Computer-Aided Design is a fundamental tool in the design process nowadays, When did the history of CAD start? And why are these computer applications so important for industries?
60 years ago, the ‘Father of CAD’, Dr Patrick Hanratty created the first numerical control system, which later became Computer-Aided Design (CAD). The precision, versatility and the possibility of modifying CAD projects have revolutionized engineering, architecture and the entire production environment, so the importance of CAD cannot be underestimated in industrial production.
First of all, we have to make a clarification about the history of this software. No one could never have foreseen CAD software ruling out Euclid of Alexandria, who, in his 350 B.C. treatise on mathematics “The Elements”, expounded many of the postulates and axioms that are the foundations of the Euclidian geometry on which the CAD software systems are built.
The ‘History of CAD’ goes hand in hand with the ‘History of Computers’: many innovations have occurred during their lifetime. At the time of its introduction in 1957 (PRONTO), the CAD was already much more evolved than the small and cheap computers that would have to make it work, such that paper and pencil would remain for 30 years the main way of design by the designers. Despite this, the future was already well defined, CAD software would become the fundamental tool for all industrial sectors.
Image source: http://www.cadazz.com/cad-software-history.htm
Was Hanratty the only one working on this innovation?
It was more than 2,300 years after Euclid that the first true CAD software, a very innovative system (although of course primitive compared to today’s CAD software) called “Sketchpad” was developed by Ivan Sutherland as part of his PhD thesis at MIT in 1960. It was the first software to use a graphical user interface; users wrote with an optical pen on an x-y point plotter display; allowed for the first time to constrain properties in a drawing, creating the concept of “objects” and “instances”.
Also in the mid-1960s, the Digigraphics division of Control Data Corporation released the first commercially available CAD software system. The system was a successor to ITEK’s earlier CAD software research system (which was named “The Electronic Drafting Machine” and ran on a Digital Equipment Corp.

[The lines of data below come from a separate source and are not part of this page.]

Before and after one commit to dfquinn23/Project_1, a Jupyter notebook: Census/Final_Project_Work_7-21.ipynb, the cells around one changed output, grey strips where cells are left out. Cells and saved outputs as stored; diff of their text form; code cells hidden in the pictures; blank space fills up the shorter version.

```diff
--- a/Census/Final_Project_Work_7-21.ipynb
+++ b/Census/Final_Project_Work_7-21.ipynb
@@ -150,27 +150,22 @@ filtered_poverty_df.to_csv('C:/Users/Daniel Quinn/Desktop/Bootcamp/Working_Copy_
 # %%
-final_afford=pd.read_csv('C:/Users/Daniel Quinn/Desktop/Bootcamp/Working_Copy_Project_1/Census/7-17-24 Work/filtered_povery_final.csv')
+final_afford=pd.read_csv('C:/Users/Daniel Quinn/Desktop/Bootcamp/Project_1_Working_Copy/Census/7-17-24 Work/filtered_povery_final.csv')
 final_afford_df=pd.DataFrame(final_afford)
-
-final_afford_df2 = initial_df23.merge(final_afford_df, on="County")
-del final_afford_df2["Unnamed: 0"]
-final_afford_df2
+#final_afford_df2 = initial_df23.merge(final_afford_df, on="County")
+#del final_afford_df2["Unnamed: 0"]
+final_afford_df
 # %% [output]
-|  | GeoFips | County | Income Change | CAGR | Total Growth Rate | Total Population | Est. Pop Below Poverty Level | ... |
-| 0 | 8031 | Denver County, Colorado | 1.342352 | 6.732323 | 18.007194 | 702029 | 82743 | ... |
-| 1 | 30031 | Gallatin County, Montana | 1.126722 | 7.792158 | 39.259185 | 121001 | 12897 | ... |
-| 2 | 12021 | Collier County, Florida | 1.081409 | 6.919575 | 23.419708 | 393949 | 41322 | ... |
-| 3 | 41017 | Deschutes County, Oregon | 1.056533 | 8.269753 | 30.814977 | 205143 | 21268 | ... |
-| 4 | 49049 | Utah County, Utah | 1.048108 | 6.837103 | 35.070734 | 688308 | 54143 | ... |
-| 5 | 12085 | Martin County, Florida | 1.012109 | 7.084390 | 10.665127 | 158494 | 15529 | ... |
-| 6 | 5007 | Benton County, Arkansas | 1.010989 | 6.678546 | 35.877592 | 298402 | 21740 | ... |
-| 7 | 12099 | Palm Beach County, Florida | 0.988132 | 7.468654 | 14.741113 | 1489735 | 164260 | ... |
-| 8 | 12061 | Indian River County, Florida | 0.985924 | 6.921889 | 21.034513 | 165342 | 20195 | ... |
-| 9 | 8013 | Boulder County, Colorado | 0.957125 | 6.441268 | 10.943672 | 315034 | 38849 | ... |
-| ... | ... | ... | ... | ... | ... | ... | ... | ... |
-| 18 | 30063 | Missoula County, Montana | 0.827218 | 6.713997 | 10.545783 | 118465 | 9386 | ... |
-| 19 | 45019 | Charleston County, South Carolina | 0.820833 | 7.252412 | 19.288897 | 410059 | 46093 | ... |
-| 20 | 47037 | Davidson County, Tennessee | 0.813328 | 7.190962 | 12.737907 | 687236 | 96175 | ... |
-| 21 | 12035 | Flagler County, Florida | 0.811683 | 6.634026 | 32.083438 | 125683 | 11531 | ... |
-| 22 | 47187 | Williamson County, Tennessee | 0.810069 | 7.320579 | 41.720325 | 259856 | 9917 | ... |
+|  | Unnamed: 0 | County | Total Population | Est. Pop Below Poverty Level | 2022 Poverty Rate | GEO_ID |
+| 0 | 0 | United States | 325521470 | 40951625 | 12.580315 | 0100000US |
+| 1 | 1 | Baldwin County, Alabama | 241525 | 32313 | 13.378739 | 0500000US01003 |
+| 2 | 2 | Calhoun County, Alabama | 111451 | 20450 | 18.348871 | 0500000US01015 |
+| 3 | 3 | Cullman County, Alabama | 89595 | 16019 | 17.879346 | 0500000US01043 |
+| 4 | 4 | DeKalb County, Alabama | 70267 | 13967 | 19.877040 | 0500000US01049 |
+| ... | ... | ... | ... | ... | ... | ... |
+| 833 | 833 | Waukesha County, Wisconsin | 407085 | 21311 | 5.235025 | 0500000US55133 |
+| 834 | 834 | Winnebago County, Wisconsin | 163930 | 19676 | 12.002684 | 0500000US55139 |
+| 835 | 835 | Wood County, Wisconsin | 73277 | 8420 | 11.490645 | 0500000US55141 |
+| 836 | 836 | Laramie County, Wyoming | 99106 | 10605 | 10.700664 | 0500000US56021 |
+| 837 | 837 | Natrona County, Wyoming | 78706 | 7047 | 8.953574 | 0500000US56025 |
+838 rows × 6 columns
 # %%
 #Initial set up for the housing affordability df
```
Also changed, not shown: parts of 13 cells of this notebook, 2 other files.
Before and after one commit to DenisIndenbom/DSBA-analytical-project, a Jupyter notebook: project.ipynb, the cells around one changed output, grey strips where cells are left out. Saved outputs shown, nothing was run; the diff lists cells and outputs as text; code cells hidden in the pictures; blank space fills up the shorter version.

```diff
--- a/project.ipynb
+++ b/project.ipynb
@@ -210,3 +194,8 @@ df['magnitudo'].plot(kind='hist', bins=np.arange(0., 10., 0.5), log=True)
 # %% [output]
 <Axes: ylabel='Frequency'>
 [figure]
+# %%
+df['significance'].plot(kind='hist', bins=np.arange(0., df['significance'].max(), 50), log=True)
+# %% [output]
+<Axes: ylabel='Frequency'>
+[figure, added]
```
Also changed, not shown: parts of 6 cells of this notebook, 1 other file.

PDP-1 mainframe computer) and as with the Sketchpad CAD software, input was made using a light pen. Digigraphics was priced at $500,000 per unit and only a very few units were ever sold.
By the 1970s, research had moved from 2D to 3D. Major milestones included the work of Ken Versprille, whose invention of NURBS for his PhD thesis formed the basis of the modern 3D curve and surface modelling, and the development by Alan Grayer, Charles Lang, and Ian Braid of the PADL (Part and Assembly Description Language) solid modeller.
Then, in 1971, Hanratty gave another very important contribution, producing ADAM, this interactive design, drawing and production system was designed to work with virtually every computer; it has been a huge success so much that it has been updated to work on 16 and 32-bit computers: today 80% of CAD programs can be traced back to the roots of ADAM.
AutoCAD was born in 1982, released by Autodesk, this was the first 2D design CAD software developed for PC instead of mainframe or minicomputers, and in 1994 it was made compatible with 3D models. Then followed in 1999 by Autodesk Inventor which represents the new direction of Autodesk in order to be easier and more intuitive to use. Allows the creation of complex assemblies in record time; it is still in use; has raised the bar a lot in the CAD world.
Only in 2012, Autodesk produced AutoCAD 360, nowadays the last and most used CAD program in the world.
The last consideration about CAD software
As for what awaits on the horizon, perhaps the wildest speculation came from Grayson: “Direct human to machine interfaces. Imagine searching Google by thinking of a search phrase and having the answer appear in your short term memory, or manipulating 3D objects in your brain while a computer manipulates virtual representations of those objects on its display.” Is that something we’ll find in CAD systems of the future?
We have to wait for some years to get an answer. Anyway, CAD software has matured over the years from simple 2D drawings to complex multi-layered 3D structures with very detailed kinematics and meta-data. Now, making a project is easier and faster and this software gives us a very important contribution to pay attention to details on which a common pencil could not work.